Though the entries hold pictures, only their text should be duplicated, exactly and in full.

——

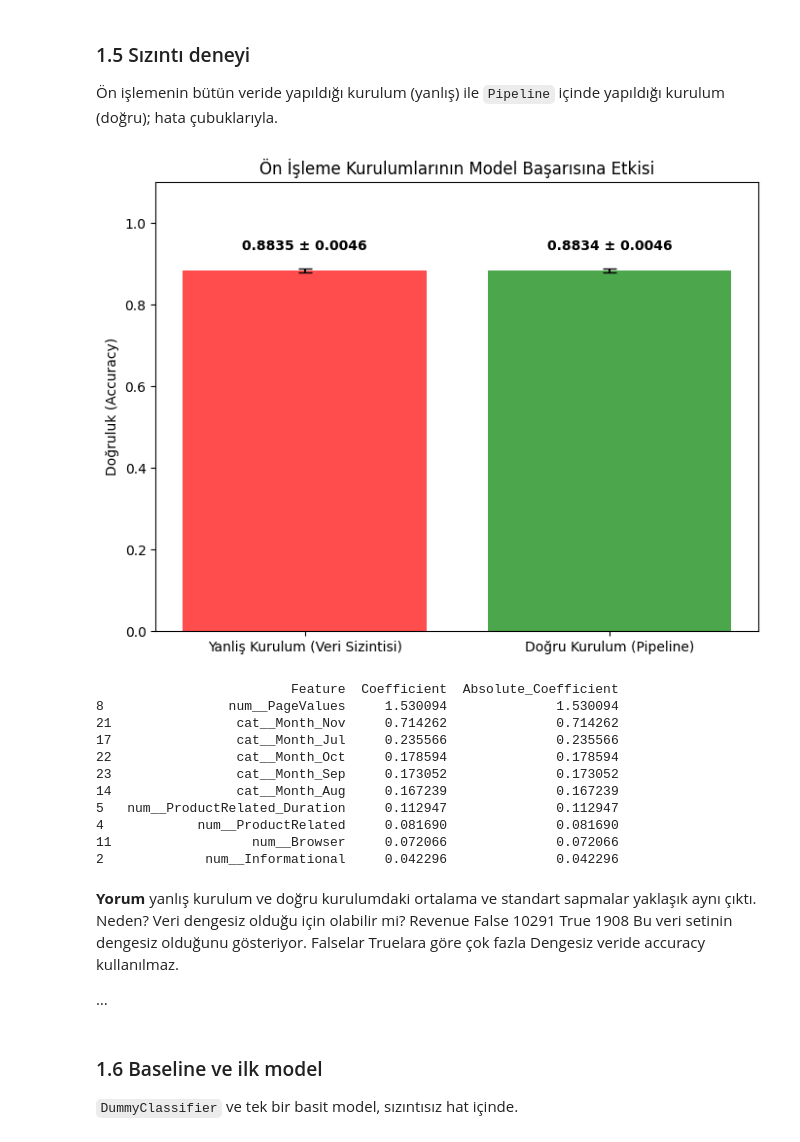
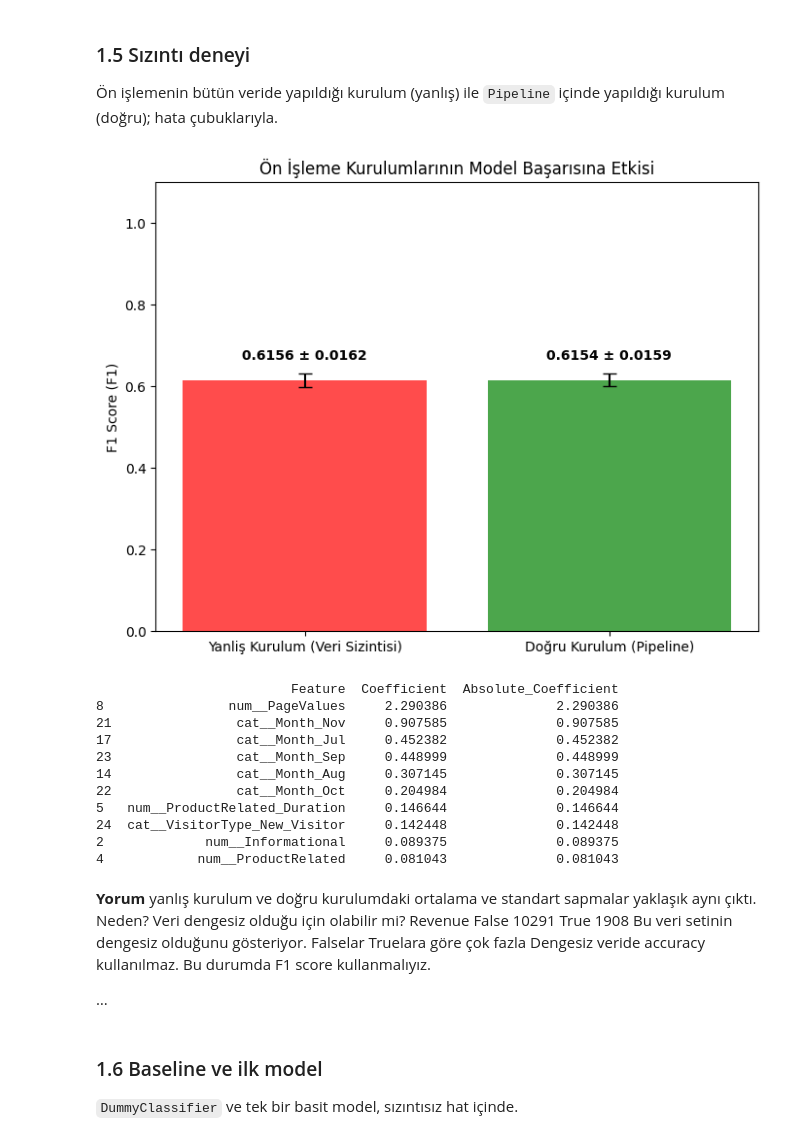
Before and after one commit to belginbyavuz/BIL545_Proje1_V1, a Jupyter notebook: BIL545_Proje1_V1.ipynb, the cells around one changed output. Saved outputs shown, nothing was run; the diff lists cells and outputs as text; code cells hidden in the pictures.

```diff
--- a/BIL545_Proje1_V1.ipynb
+++ b/BIL545_Proje1_V1.ipynb
@@ -425,41 +420,42 @@ cv = RepeatedStratifiedKFold(n_splits=5, n_repeats=5, random_state=SEED)
 
 # Yanlış Kurulum (Ön işleme tüm veri setinde yapılıyor)
 X_processed_all = preprocessor.fit_transform(X)
-model_wrong = LogisticRegression(max_iter=1000)
-scores_wrong = cross_val_score(model_wrong, X_processed_all, y, cv=cv, scoring='accuracy')
+model_wrong = LogisticRegression(class_weight='balanced', max_iter=1000)
+#Metric accuracy yerine F1 yapıldı. (Ddengesiz veri olduğu tespit edildikten sonra)(6.haftada hoca dikkatlice dinlendikten sonra)
+scores_wrong = cross_val_score(model_wrong, X_processed_all, y, cv=cv, scoring='f1')
 # Veriyi 5'e bölüp 5 tekrarlı çalıştırdığım için 25 tane score elde ettim
 
 # Doğru Kurulum (Ön işleme pipeline içinde yapılıyor)
 pipeline = Pipeline([
     ('preprocessor', preprocessor),
-    ('classifier', LogisticRegression(max_iter=1000))
+    ('classifier', LogisticRegression(class_weight='balanced', max_iter=1000))
 ])
-scores_right = cross_val_score(pipeline, X, y, cv=cv, scoring='accuracy')
+scores_right = cross_val_score(pipeline, X, y, cv=cv, scoring='f1')
 
 
 #ortalama, standart sapmayı hesaplayalım
 mean_wrong, std_wrong = np.mean(scores_wrong), np.std(scores_wrong)
 mean_right, std_right = np.mean(scores_right), np.std(scores_right)
 
 #print(mean_wrong,mean_right, std_wrong, std_right)
 
 # Grafik üzerinde hata çubuklarıyla gösterilmesi
 labels = ['Yanliş Kurulum (Veri Sizintisi)', 'Doğru Kurulum (Pipeline)']
 means = [mean_wrong, mean_right]
 stds = [std_wrong, std_right]
 
 plt.figure(figsize=(8, 6))
 plt.bar(labels, means, yerr=stds, capsize=5, color=['red', 'green'], alpha=0.7)
-plt.ylabel('Doğruluk (Accuracy)')
+plt.ylabel('F1 Score (F1)')
 plt.title('Ön İşleme Kurulumlarının Model Başarısına Etkisi')
 plt.ylim(0, 1.1)
 
 for i, v in enumerate(means):
     plt.text(i, v + 0.05, f"{v:.4f} ± {stds[i]:.4f}", ha='center', fontweight='bold')
 
 plt.show()
 # %% [output]
-[figure, old version]
+[figure, new version]
 # %%
 #Bölüm 3.2'de Birliktelik Analizinde aralarında güçlü bağ olan özniteliklerle Doğru kurulumdaki(pipeline içinde Logistic regresyon Algortmasi)
 # Modelin en yüksek katsayı değerlerine sahip özniteliklerle karşılaştırmasını yapabilmek için bu kodu yazıyorum
@@ -482,23 +478,23 @@ top_features = coef_df.sort_values(by='Coefficient', ascending=False).head(10)
 print(top_features)
 # %% [output]
                          Feature  Coefficient  Absolute_Coefficient
-8                num__PageValues     1.530094              1.530094
-21                cat__Month_Nov     0.714262              0.714262
-17                cat__Month_Jul     0.235566              0.235566
-22                cat__Month_Oct     0.178594              0.178594
-23                cat__Month_Sep     0.173052              0.173052
-14                cat__Month_Aug     0.167239              0.167239
-5   num__ProductRelated_Duration     0.112947              0.112947
-4            num__ProductRelated     0.081690              0.081690
-11                  num__Browser     0.072066              0.072066
-2             num__Informational     0.042296              0.042296
+8                num__PageValues     2.290386              2.290386
+21                cat__Month_Nov     0.907585              0.907585
+17                cat__Month_Jul     0.452382              0.452382
+23                cat__Month_Sep     0.448999              0.448999
+14                cat__Month_Aug     0.307145              0.307145
+22                cat__Month_Oct     0.204984              0.204984
+5   num__ProductRelated_Duration     0.146644              0.146644
+24  cat__VisitorType_New_Visitor     0.142448              0.142448
+2             num__Informational     0.089375              0.089375
+4            num__ProductRelated     0.081043              0.081043
 # %% [markdown]
 **Yorum**  yanlış kurulum ve doğru kurulumdaki ortalama ve standart sapmalar yaklaşık aynı çıktı. Neden? Veri dengesiz olduğu için olabilir mi?
 Revenue
 False    10291
 True      1908
 Bu veri setinin dengesiz olduğunu gösteriyor. Falselar Truelara göre çok fazla
-Dengesiz veride accuracy kullanılmaz.
+Dengesiz veride accuracy kullanılmaz. Bu durumda F1 score kullanmalıyız.
 
 …
 # %% [markdown]
```
Also changed, not shown: parts of 8 cells of this notebook.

——

## Answer to the exercise
Before and after one commit to belginbyavuz/BIL545_Proje1_V1, a Jupyter notebook: BIL545_Proje1_V1.ipynb, the cells around one changed output. Saved outputs shown, nothing was run; the diff lists cells and outputs as text; code cells hidden in the pictures.

```diff
--- a/BIL545_Proje1_V1.ipynb
+++ b/BIL545_Proje1_V1.ipynb
@@ -425,41 +420,42 @@ cv = RepeatedStratifiedKFold(n_splits=5, n_repeats=5, random_state=SEED)
 
 # Yanlış Kurulum (Ön işleme tüm veri setinde yapılıyor)
 X_processed_all = preprocessor.fit_transform(X)
-model_wrong = LogisticRegression(max_iter=1000)
-scores_wrong = cross_val_score(model_wrong, X_processed_all, y, cv=cv, scoring='accuracy')
+model_wrong = LogisticRegression(class_weight='balanced', max_iter=1000)
+#Metric accuracy yerine F1 yapıldı. (Ddengesiz veri olduğu tespit edildikten sonra)(6.haftada hoca dikkatlice dinlendikten sonra)
+scores_wrong = cross_val_score(model_wrong, X_processed_all, y, cv=cv, scoring='f1')
 # Veriyi 5'e bölüp 5 tekrarlı çalıştırdığım için 25 tane score elde ettim
 
 # Doğru Kurulum (Ön işleme pipeline içinde yapılıyor)
 pipeline = Pipeline([
     ('preprocessor', preprocessor),
-    ('classifier', LogisticRegression(max_iter=1000))
+    ('classifier', LogisticRegression(class_weight='balanced', max_iter=1000))
 ])
-scores_right = cross_val_score(pipeline, X, y, cv=cv, scoring='accuracy')
+scores_right = cross_val_score(pipeline, X, y, cv=cv, scoring='f1')
 
 
 #ortalama, standart sapmayı hesaplayalım
 mean_wrong, std_wrong = np.mean(scores_wrong), np.std(scores_wrong)
 mean_right, std_right = np.mean(scores_right), np.std(scores_right)
 
 #print(mean_wrong,mean_right, std_wrong, std_right)
 
 # Grafik üzerinde hata çubuklarıyla gösterilmesi
 labels = ['Yanliş Kurulum (Veri Sizintisi)', 'Doğru Kurulum (Pipeline)']
 means = [mean_wrong, mean_right]
 stds = [std_wrong, std_right]
 
 plt.figure(figsize=(8, 6))
 plt.bar(labels, means, yerr=stds, capsize=5, color=['red', 'green'], alpha=0.7)
-plt.ylabel('Doğruluk (Accuracy)')
+plt.ylabel('F1 Score (F1)')
 plt.title('Ön İşleme Kurulumlarının Model Başarısına Etkisi')
 plt.ylim(0, 1.1)
 
 for i, v in enumerate(means):
     plt.text(i, v + 0.05, f"{v:.4f} ± {stds[i]:.4f}", ha='center', fontweight='bold')
 
 plt.show()
 # %% [output]
-[figure, old version]
+[figure, new version]
 # %%
 #Bölüm 3.2'de Birliktelik Analizinde aralarında güçlü bağ olan özniteliklerle Doğru kurulumdaki(pipeline içinde Logistic regresyon Algortmasi)
 # Modelin en yüksek katsayı değerlerine sahip özniteliklerle karşılaştırmasını yapabilmek için bu kodu yazıyorum
@@ -482,23 +478,23 @@ top_features = coef_df.sort_values(by='Coefficient', ascending=False).head(10)
 print(top_features)
 # %% [output]
                          Feature  Coefficient  Absolute_Coefficient
-8                num__PageValues     1.530094              1.530094
-21                cat__Month_Nov     0.714262              0.714262
-17                cat__Month_Jul     0.235566              0.235566
-22                cat__Month_Oct     0.178594              0.178594
-23                cat__Month_Sep     0.173052              0.173052
-14                cat__Month_Aug     0.167239              0.167239
-5   num__ProductRelated_Duration     0.112947              0.112947
-4            num__ProductRelated     0.081690              0.081690
-11                  num__Browser     0.072066              0.072066
-2             num__Informational     0.042296              0.042296
+8                num__PageValues     2.290386              2.290386
+21                cat__Month_Nov     0.907585              0.907585
+17                cat__Month_Jul     0.452382              0.452382
+23                cat__Month_Sep     0.448999              0.448999
+14                cat__Month_Aug     0.307145              0.307145
+22                cat__Month_Oct     0.204984              0.204984
+5   num__ProductRelated_Duration     0.146644              0.146644
+24  cat__VisitorType_New_Visitor     0.142448              0.142448
+2             num__Informational     0.089375              0.089375
+4            num__ProductRelated     0.081043              0.081043
 # %% [markdown]
 **Yorum**  yanlış kurulum ve doğru kurulumdaki ortalama ve standart sapmalar yaklaşık aynı çıktı. Neden? Veri dengesiz olduğu için olabilir mi?
 Revenue
 False    10291
 True      1908
 Bu veri setinin dengesiz olduğunu gösteriyor. Falselar Truelara göre çok fazla
-Dengesiz veride accuracy kullanılmaz.
+Dengesiz veride accuracy kullanılmaz. Bu durumda F1 score kullanmalıyız.
 
 …
 # %% [markdown]
```
Also changed, not shown: parts of 8 cells of this notebook.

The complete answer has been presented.